Utility Costs (that are being replaced):

With every solar proposal, we provide our best estimate on how much you’ll save in electricity bills and overall costs. If you’re looking to purchase a home with low monthly utility bills, a solarized one is a great option!

Energy Efficiency Measures:

If your home has, for example, good insulation or EnergyStar appliances, this can contribute to your overall utility savings thus raising your home’s value even more.

EV Readiness:

Electric Vehicles are becoming more and more popular amongst consumers. In Vermont, there are over 5,000 EV owners. That being said, when your home has EV charging capabilities, you open up opportunities for greater buyer interest. Adding a level 2 EV charger to your home gives a vehicle owner the power to charge their car right from their own house, and this feature will become more desirable to buyers as the industry continues to grow.

If you are in contract, selling or refinancing a home that already has solar, understanding and making use of the The Residential Green and Energy Efficient Addendum is important.  Make sure you, your lender or your appraiser have completed the form so that the array’s value can be quantified and correctly added.  
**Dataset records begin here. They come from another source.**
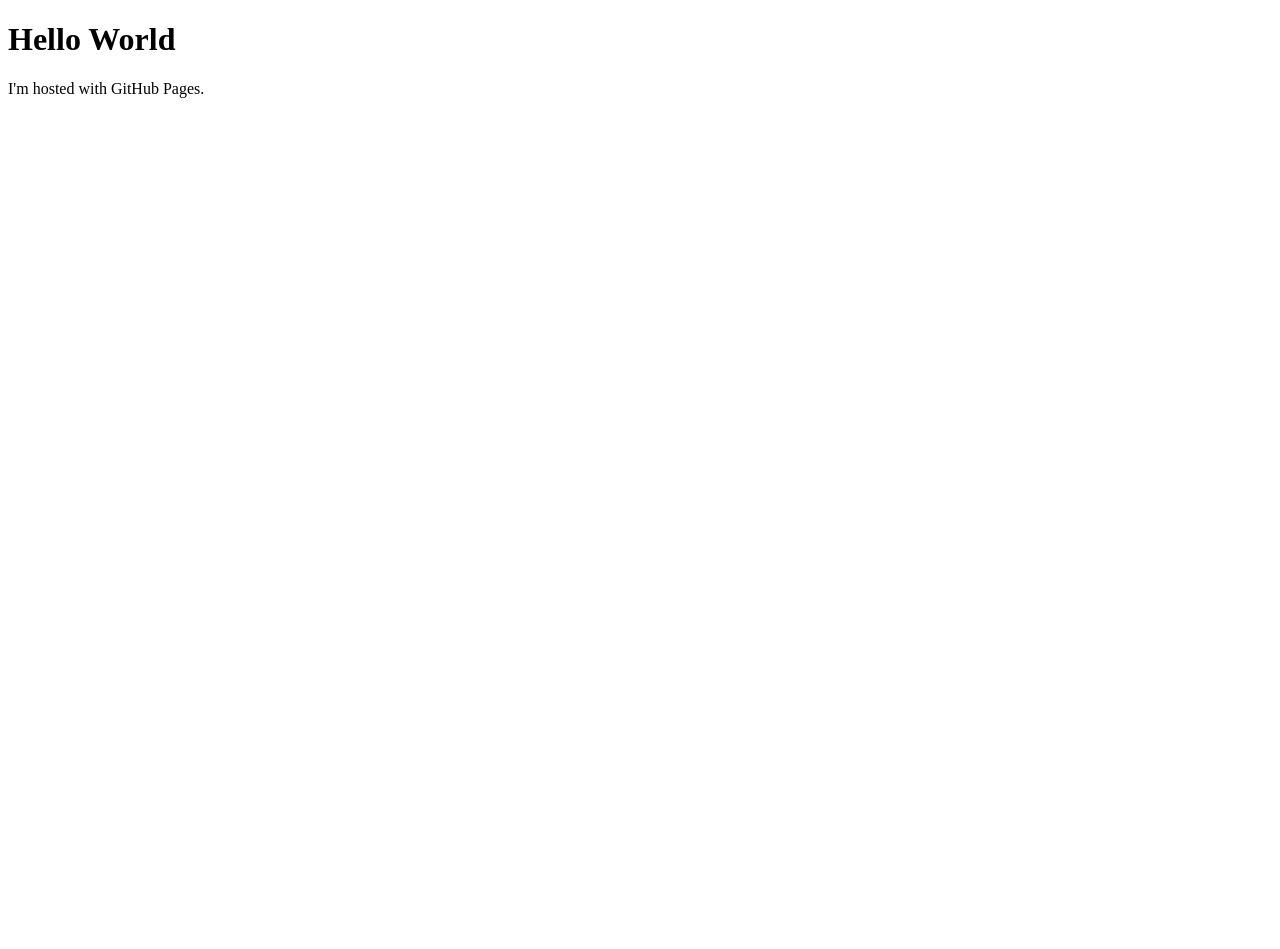
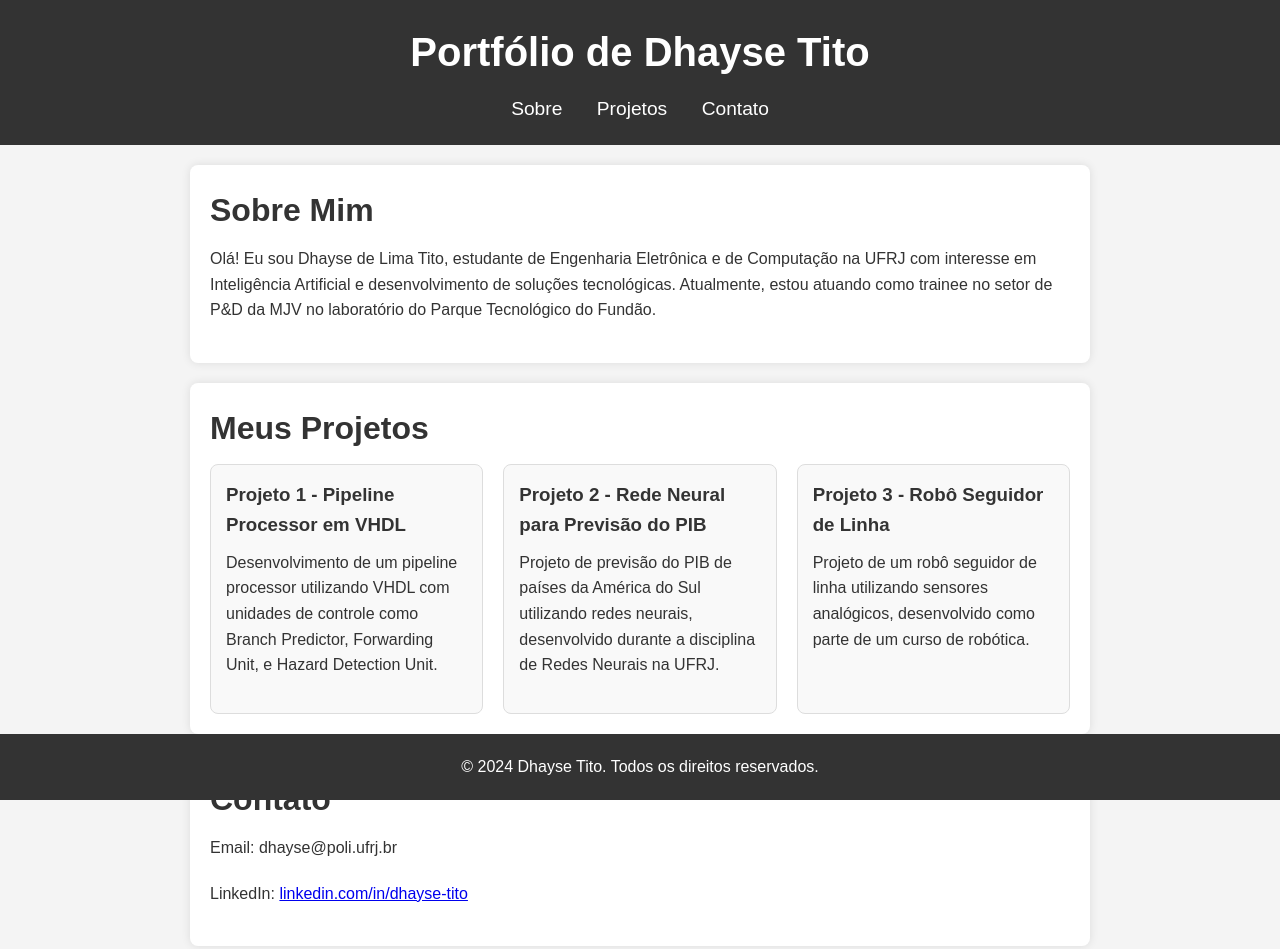
Before and after one commit to Giovanni-Ornellas/Giovanni-Ornellas.github.io, a plain HTML site: page index.html in a window 1280 px wide. Before the commit the page ends 800 px from the top, so only its background shows below. Drawn offline with Linux system fonts and the light colour scheme.

Commit message:
Refactor

```diff
--- a/index.html
+++ b/index.html
@@ -1,7 +1,132 @@
 <!DOCTYPE html>
-<html>
+<html lang="pt-BR">
+<head>
+    <meta charset="UTF-8">
+    <meta name="viewport" content="width=device-width, initial-scale=1.0">
+    <title>Portfólio de Dhayse Tito</title>
+    <style>
+        * {
+            margin: 0;
+            padding: 0;
+            box-sizing: border-box;
+        }
+        body {
+            font-family: Arial, sans-serif;
+            line-height: 1.6;
+            background-color: #f4f4f4;
+            color: #333;
+        }
+        header {
+            background-color: #333;
+            color: white;
+            padding: 20px 0;
+            text-align: center;
+        }
+        header h1 {
+            font-size: 2.5em;
+            margin-bottom: 10px;
+        }
+        nav ul {
+            list-style: none;
+            padding: 0;
+        }
+        nav ul li {
+            display: inline;
+            margin: 0 15px;
+        }
+        nav ul li a {
+            color: white;
+            text-decoration: none;
+            font-size: 1.2em;
+        }
+        section {
+            padding: 20px;
+            max-width: 900px;
+            margin: 20px auto;
+            background-color: white;
+            border-radius: 8px;
+            box-shadow: 0 0 10px rgba(0, 0, 0, 0.1);
+        }
+        section h2 {
+            font-size: 2em;
+            margin-bottom: 10px;
+        }
+        section p {
+            margin-bottom: 20px;
+        }
+        .projects {
+            display: flex;
+            flex-wrap: wrap;
+            gap: 20px;
+        }
+        .project {
+            background-color: #f9f9f9;
+            border: 1px solid #ddd;
+            padding: 15px;
+            border-radius: 8px;
+            flex: 1;
+            min-width: 200px;
+        }
+        .project h3 {
+            margin-bottom: 10px;
+        }
+        footer {
+            background-color: #333;
+            color: white;
+            text-align: center;
+            padding: 20px 0;
+            position: fixed;
+            bottom: 0;
+            width: 100%;
+        }
+        footer p {
+            margin: 0;
+        }
+    </style>
+</head>
 <body>
-<h1>Hello World</h1>
-<p>I'm hosted with GitHub Pages.</p>
+    <header>
+        <h1>Portfólio de Dhayse Tito</h1>
+        <nav>
+            <ul>
+                <li><a href="#sobre">Sobre</a></li>
+                <li><a href="#projetos">Projetos</a></li>
+                <li><a href="#contato">Contato</a></li>
+            </ul>
+        </nav>
+    </header>
+
+    <section id="sobre">
+        <h2>Sobre Mim</h2>
+        <p>Olá! Eu sou Dhayse de Lima Tito, estudante de Engenharia Eletrônica e de Computação na UFRJ com interesse em Inteligência Artificial e desenvolvimento de soluções tecnológicas. Atualmente, estou atuando como trainee no setor de P&D da MJV no laboratório do Parque Tecnológico do Fundão.</p>
+    </section>
+
+    <section id="projetos">
+        <h2>Meus Projetos</h2>
+        <div class="projects">
+            <div class="project">
+                <h3>Projeto 1 - Pipeline Processor em VHDL</h3>
+                <p>Desenvolvimento de um pipeline processor utilizando VHDL com unidades de controle como Branch Predictor, Forwarding Unit, e Hazard Detection Unit.</p>
+            </div>
+            <div class="project">
+                <h3>Projeto 2 - Rede Neural para Previsão do PIB</h3>
+                <p>Projeto de previsão do PIB de países da América do Sul utilizando redes neurais, desenvolvido durante a disciplina de Redes Neurais na UFRJ.</p>
+            </div>
+            <div class="project">
+                <h3>Projeto 3 - Robô Seguidor de Linha</h3>
+                <p>Projeto de um robô seguidor de linha utilizando sensores analógicos, desenvolvido como parte de um curso de robótica.</p>
+            </div>
+        </div>
+    </section>
+
+    <section id="contato">
+        <h2>Contato</h2>
+        <p>Email: dhayse@poli.ufrj.br</p>
+        <p>LinkedIn: <a href="https://www.linkedin.com/in/seu-perfil-linkedin" target="_blank">linkedin.com/in/dhayse-tito</a></p>
+    </section>
+
+    <footer>
+        <p>&copy; 2024 Dhayse Tito. Todos os direitos reservados.</p>
+    </footer>
 </body>
 </html>
```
If you’re in the market for a new home, and considering one that already has solar, you should also make use of the Addendum to know what you are buying.  If you are considering a home without solar, it might be the time to embrace it and even roll the cost into your purchase money mortgage.   With additional energy features comes additional value, and solar is worth looking into before missing out on the benefits. If you have any questions on how solar energy can affect your real estate decisions, Same Sun can help: